Recorded information
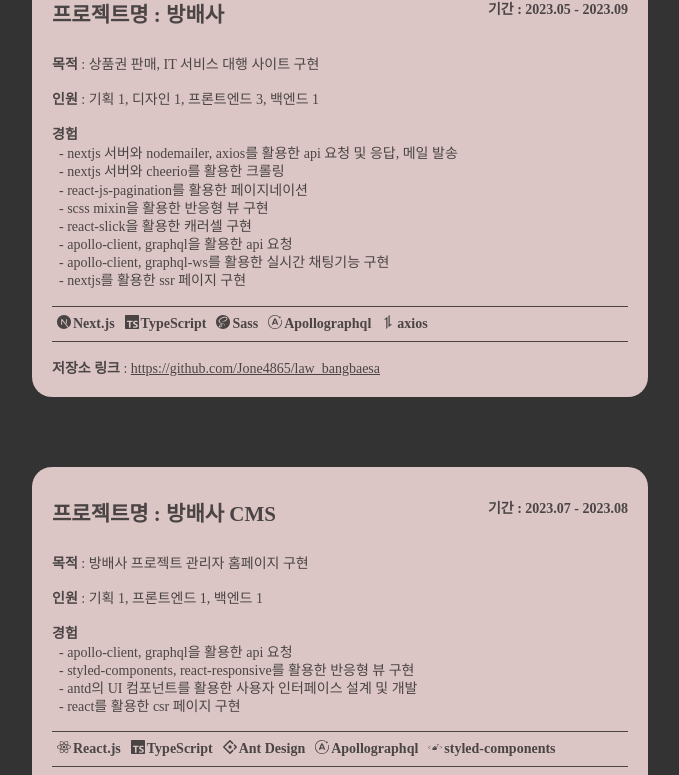
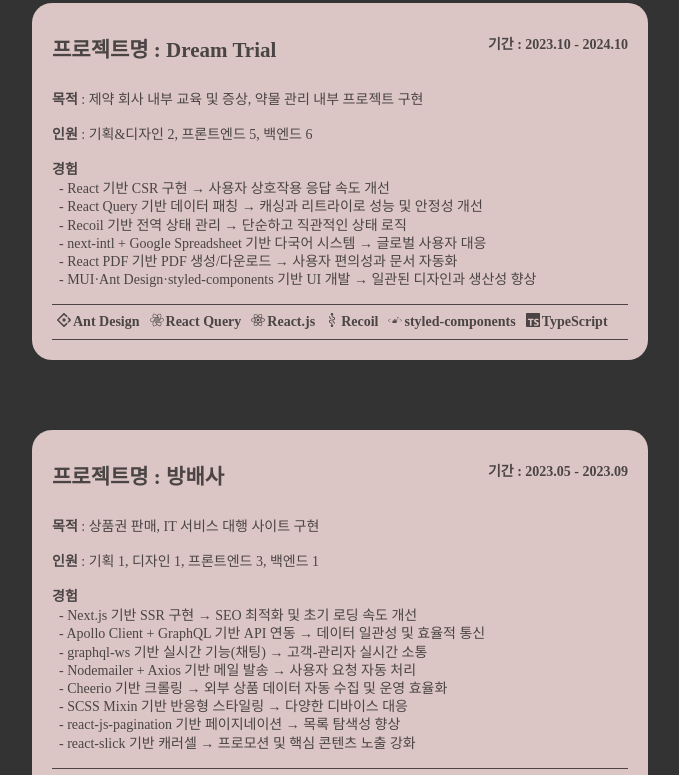
Before and after one commit to Jone4865/Portfolio, a React (Create React App) app: page / in a window 1280 px wide. Shown: the part 1229-2004 px from the top of the page, without its empty margins (460-1139 px from the left). Built offline with nearby package versions, Linux system fonts and the light colour scheme.

Commit message:
update : 2025.10.01

```diff
--- a/src/page/index.tsx
+++ b/src/page/index.tsx
@@ -10,12 +10,14 @@ import {
   SiApollographql,
   SiAxios,
   SiNextdotjs,
+  SiReacthookform,
   SiReactquery,
   SiRecoil,
   SiSass,
   SiSocketdotio,
   SiStorybook,
   SiStyledcomponents,
+  SiTailwindcss,
   SiTypescript,
 } from "react-icons/si";
 import { TbBrandRedux } from "react-icons/tb";
@@ -48,12 +50,39 @@ function PageIndex() {
       key: "Boundary",
       date: "2023.10 - 2024.10",
       experience: [
-        "reactjs를 활용한 csr 페이지 구현",
-        "mui, antd, styled-components를 활용한 UI 구현",
-        "react query를 활용한 api 요청 연동",
-        "react pdf를 통한 pdf 구현",
-        "i18next와 구글스프레드 시트 연동을 통한 key에 의존한 번역",
-        "recoil을 활용한 전역상태관리",
+        "Next.js 기반 SSR 구현 → SEO 최적화 및 초기 로딩 속도 개선",
+        "Jotai 기반 전역 상태 관리 → 단순한 상태로 렌더링 최적화",
+        "React Hook Form + Zod 기반 폼 유효성 검사 → 타입 안전성과 런타임 오류 감소",
+        "next-intl + Google Spreadsheet 기반 다국어 시스템 → 글로벌 사용자 대응 강화",
+        "Google Maps API 기반 지도 컴포넌트 → 사용자 친화적 위치 정보 제공",
+        "Tailwind CSS 기반 UI 개발 → 생산성 향상과 일관된 스타일",
+      ],
+      people: "기획1, 디자인 3, 프론트엔드 2, 백엔드 2, 세일즈 포스 1",
+      stack: [
+        { name: "Next.js", icon: <SiNextdotjs /> },
+        { name: "TypeScript", icon: <SiTypescript /> },
+        { name: "React Hook Form", icon: <SiReacthookform /> },
+        { name: "Tailwind CSS", icon: <SiTailwindcss /> },
+      ],
+      subTitle: "신규 사이트 및 관리자 사이트 개발",
+      title: "Hanwha Vision - STEP",
+      link: [
+        {
+          name: "서비스 링크",
+          url: "https://step.hanwhavision.com/kr/login",
+        },
+      ],
+    },
+    {
+      key: "Boundary",
+      date: "2023.10 - 2024.10",
+      experience: [
+        "React 기반 CSR 구현 → 사용자 상호작용 응답 속도 개선",
+        "React Query 기반 데이터 패칭 → 캐싱과 리트라이로 성능 및 안정성 개선",
+        "Recoil 기반 전역 상태 관리 → 단순하고 직관적인 상태 로직",
+        "next-intl + Google Spreadsheet 기반 다국어 시스템 → 글로벌 사용자 대응",
+        "React PDF 기반 PDF 생성/다운로드 → 사용자 편의성과 문서 자동화",
+        "MUI·Ant Design·styled-components 기반 UI 개발 → 일관된 디자인과 생산성 향상",
       ],
       people: "기획&디자인 2, 프론트엔드 5, 백엔드 6",
       stack: [
@@ -62,7 +91,7 @@ function PageIndex() {
         { name: "Ant Design", icon: <SiAntdesign /> },
         { name: "React Query", icon: <SiReactquery /> },
         { name: "Recoil", icon: <SiRecoil /> },
-        { name: "styled-coponents", icon: <SiStyledcomponents /> },
+        { name: "styled-components", icon: <SiStyledcomponents /> },
       ],
       subTitle: "제약 회사 내부 교육 및 증상, 약물 관리 내부 프로젝트 구현",
       title: "Dream Trial",
@@ -71,14 +100,14 @@ function PageIndex() {
       key: "Lawdians",
       date: "2023.05 - 2023.09",
       experience: [
-        "nextjs 서버와 nodemailer, axios를 활용한 api 요청 및 응답, 메일 발송",
-        "nextjs 서버와 cheerio를 활용한 크롤링",
-        "react-js-pagination를 활용한 페이지네이션",
-        "scss mixin을 활용한 반응형 뷰 구현",
-        "react-slick을 활용한 캐러셀 구현",
-        "apollo-client, graphql을 활용한 api 요청",
-        "apollo-client, graphql-ws를 활용한 실시간 채팅기능 구현",
-        "nextjs를 활용한 ssr 페이지 구현",
+        "Next.js 기반 SSR 구현 → SEO 최적화 및 초기 로딩 속도 개선",
+        "Apollo Client + GraphQL 기반 API 연동 → 데이터 일관성 및 효율적 통신",
+        "graphql-ws 기반 실시간 기능(채팅) → 고객-관리자 실시간 소통",
+        "Nodemailer + Axios 기반 메일 발송 → 사용자 요청 자동 처리",
+        "Cheerio 기반 크롤링 → 외부 상품 데이터 자동 수집 및 운영 효율화",
+        "SCSS Mixin 기반 반응형 스타일링 → 다양한 디바이스 대응",
+        "react-js-pagination 기반 페이지네이션 → 목록 탐색성 향상",
+        "react-slick 기반 캐러셀 → 프로모션 및 핵심 콘텐츠 노출 강화",
       ],
       people: "기획 1, 디자인 1, 프론트엔드 3, 백엔드 1",
       stack: [
@@ -101,10 +130,10 @@ function PageIndex() {
       key: "Lawdians",
       date: "2023.07 - 2023.08",
       experience: [
-        "apollo-client, graphql을 활용한 api 요청",
-        "styled-components, react-responsive를 활용한 반응형 뷰 구현",
-        "antd의 UI 컴포넌트를 활용한 사용자 인터페이스 설계 및 개발",
-        "react를 활용한 csr 페이지 구현",
+        "Apollo Client + GraphQL 기반 API 연동 → 데이터 일관성 및 효율적 통신",
+        "React 기반 CSR 구현 → 사용자 상호작용 응답 속도 개선",
+        "react-responsive 기반 반응형 구현 → 다양한 디바이스 대응",
+        "Ant Design 기반 UI 설계·개발 → 일관된 컴포넌트 활용",
       ],
       people: "기획 1, 프론트엔드 1, 백엔드 1",
       stack: [
@@ -127,10 +156,10 @@ function PageIndex() {
       key: "Lawdians",
       date: "2023.04 - 2023.05",
       experience: [
-        "apollo-client, graphql을 활용한 api 요청",
-        "styled-components, react-responsive를 활용한 반응형 뷰 구현",
-        "antd의 UI 컴포넌트를 활용한 사용자 인터페이스 설계 및 개발",
-        "react를 활용한 csr 페이지 구현",
+        "Apollo Client + GraphQL 기반 API 연동 → 데이터 일관성 및 효율적 통신",
+        "React 기반 CSR 구현 → 사용자 상호작용 응답 속도 개선",
+        "react-responsive 기반 반응형 구현 → 다양한 디바이스 대응",
+        "Ant Design 기반 UI 설계·개발 → 일관된 컴포넌트 활용",
       ],
       people: "기획 1, 프론트엔드 2, 백엔드 1",
       stack: [
@@ -153,10 +182,10 @@ function PageIndex() {
       key: "Lawdians",
       date: "2023.02 - 2023.03",
       experience: [
-        "apollo-client, graphql을 활용한 api 요청",
-        "styled-components, react-responsive를 활용한 반응형 뷰 구현",
-        "antd의 UI 컴포넌트를 활용한 사용자 인터페이스 설계 및 개발",
-        "react를 활용한 csr 페이지 구현",
+        "Apollo Client + GraphQL 기반 API 연동 → 데이터 일관성 및 효율적 통신",
+        "React 기반 CSR 구현 → 사용자 상호작용 응답 속도 개선",
+        "react-responsive 기반 반응형 구현 → 다양한 디바이스 대응",
+        "Ant Design 기반 UI 설계·개발 → 일관된 컴포넌트 활용",
       ],
       people: "기획 1, 프론트엔드 2, 백엔드 1",
       stack: [
@@ -179,10 +208,10 @@ function PageIndex() {
       key: "Lawdians",
       date: "2023.01 - 2023.02",
       experience: [
-        "nextjs를 활용한 ssr 페이지 구현",
-        "scss mixin을 활용한 반응형 뷰 구현",
-        "nextjs 서버와 nodemailer, axios를 활용한 api 요청 및 응답, 메일 발송",
-        "kakaomap api를 활용한 지도 컴포넌트 구현",
+        "Next.js 기반 SSR 구현 → SEO 최적화 및 초기 로딩 속도 개선",
+        "Nodemailer + Axios 기반 메일 발송 → 사용자 요청 자동 처리",
+        "KakaoMap API 기반 지도 컴포넌트 → 직관적 위치 정보 제공",
+        "SCSS Mixin 기반 반응형 스타일링 → 다양한 디바이스 대응",
       ],
       people: "기획 1, 디자인 1, 프론트엔드 1",
       stack: [
@@ -208,10 +237,10 @@ function PageIndex() {
       key: "Lawdians",
       date: "2023.01 - 2023.01",
       experience: [
-        "nextjs를 활용한 ssr 페이지 구현",
-        "scss를 활용한 퍼블리싱",
-        "react-responsive를 활용한 반응형 뷰 구현",
-        "storybook을 활용한 컴포넌트 시각적 정리 및 문서화",
+        "Next.js 기반 SSR 구현 → SEO 최적화 및 초기 로딩 속도 개선",
+        "react-responsive 기반 반응형 구현 → 다양한 디바이스 대응",
+        "Storybook 기반 컴포넌트 문서화 → 재사용성과 협업 효율 향상",
+        "SCSS 기반 스타일링 → 일관된 스타일과 유지보수성 강화",
       ],
       people: "기획 1, 디자인 1, 프론트엔드 1",
       stack: [
@@ -237,10 +266,10 @@ function PageIndex() {
       key: "Lawdians",
       date: "2023.01 - 2023.01",
       experience: [
-        "nextjs를 활용한 ssr 페이지 구현",
-        "scss mixin을 활용한 반응형 뷰 구현",
-        "nextjs 서버와 nodemailer, axios를 활용한 api 요청 및 응답, 메일 발송",
-        "storybook을 활용한 컴포넌트 시각적 정리 및 문서화",
+        "Next.js 기반 SSR 구현 → SEO 최적화 및 초기 로딩 속도 개선",
+        "Nodemailer + Axios 기반 메일 발송 → 사용자 요청 자동 처리",
+        "SCSS Mixin 기반 반응형 스타일링 → 다양한 디바이스 대응",
+        "Storybook 기반 컴포넌트 문서화 → 재사용성과 협업 효율 향상",
       ],
       people: "기획 1, 디자인 1, 프론트엔드 1",
       stack: [
@@ -267,11 +296,11 @@ function PageIndex() {
       key: "Lawdians",
       date: "2023.01 - 2023.01",
       experience: [
-        "nextjs를 활용한 ssr 페이지 구현",
-        "scss mixin을 활용한 반응형 뷰 구현",
-        "nextjs 서버와 nodemailer, axios를 활용한 api 요청 및 응답, 메일 발송",
-        "storybook을 활용한 컴포넌트 시각적 정리 및 문서화",
-        "nextjs 서버와 cheerio를 활용한 크롤링",
+        "Next.js 기반 SSR 구현 → SEO 최적화 및 초기 로딩 속도 개선",
+        "Nodemailer + Axios 기반 메일 발송 → 사용자 요청 자동 처리",
+        "Cheerio 기반 크롤링 → 외부 데이터 자동 수집 및 운영 효율화",
+        "SCSS Mixin 기반 반응형 스타일링 → 다양한 디바이스 대응",
+        "Storybook 기반 컴포넌트 문서화 → 재사용성과 협업 효율 향상",
       ],
       people: "기획 1, 디자인 1, 프론트엔드 1",
       stack: [
@@ -298,13 +327,13 @@ function PageIndex() {
       key: "Hanghae99",
       date: "2022.08 - 2022.09",
       experience: [
-        "socket.io를 활용한 실시간 채팅 기능 및 실시간 게임 구현",
-        "axios를 활용한 api 요청 및 응답",
-        "react를 활용한 csr 페이지 구현",
-        "kakao-login-api를 활용한 카카오 로그인 기능 구현",
-        "redux-toolkit을 활용한 전역상태관리",
-        "styled-components를 활용한 퍼블리싱",
-        "amazone s3, amazon cloud front, aws certificate manager를 통한 https 자동화 배포",
+        "Socket.io 기반 실시간 기능(채팅/게임) → 사용자 간 즉각적 상호작용",
+        "Redux Toolkit 기반 전역 상태 관리 → 상태 로직 단순화 및 유지보수성 향상",
+        "React 기반 CSR 구현 → 사용자 상호작용 응답 속도 개선",
+        "Axios 기반 API 요청/응답 처리 → 안정적 서버-클라이언트 통신",
+        "Amazon S3·CloudFront·ACM 기반 HTTPS 배포 자동화 → 안정적 운영 및 보안 강화",
+        "Kakao Login API 기반 소셜 로그인 → 간편한 인증 제공",
+        "styled-components 기반 스타일링 → 일관된 스타일과 유지보수성 강화",
       ],
       people: "디자인 1, 프론트엔드 2, 백엔드 3",
       stack: [
@@ -334,11 +363,11 @@ function PageIndex() {
       key: "Hanghae99",
       date: "2022.08 - 2022.08",
       experience: [
-        "redux-tullkit을 활용한 전역상태 관리",
-        "styled-components를 활용한 퍼블리싱",
-        "react를 활용한 csr 페이지 구현",
-        "amazone s3, amazon cloud front를 활용한 배포",
-        "axios를 활용한 api 요청 및 응답",
+        "Redux Toolkit 기반 전역 상태 관리 → 상태 로직 단순화 및 유지보수성 향상",
+        "React 기반 CSR 구현 → 사용자 상호작용 응답 속도 개선",
+        "Amazon S3·CloudFront 기반 배포 → 안정적 서비스 운영 환경",
+        "Axios 기반 API 요청/응답 처리 → 서버-클라이언트 통신 효율화",
+        "styled-components 기반 스타일링 → 일관된 스타일과 유지보수성 강화",
       ],
       people: "디자인 1, 프론트엔드 2, 백엔드 3",
       stack: [
@@ -534,12 +563,14 @@ function PageIndex() {
               </ExperienceWrapper>
             </div>
             <CardIconWrapper>
-              {v.stack.map((item) => (
-                <div key={item.name}>
-                  <span>{item.icon}</span>
-                  <span>{item.name}</span>
-                </div>
-              ))}
+              {[...v.stack]
+                .sort((a, b) => a.name.localeCompare(b.name))
+                .map((item) => (
+                  <div key={item.name}>
+                    <span>{item.icon}</span>
+                    <span>{item.name}</span>
+                  </div>
+                ))}
             </CardIconWrapper>
             {v.link?.map((item) => (
               <div key={item.name}>
```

Your instructions
Look for the string "span" in the listing above and copy every line holding it.

Completed task
-                  <span>{item.icon}</span>
-                  <span>{item.name}</span>
+                    <span>{item.icon}</span>
+                    <span>{item.name}</span>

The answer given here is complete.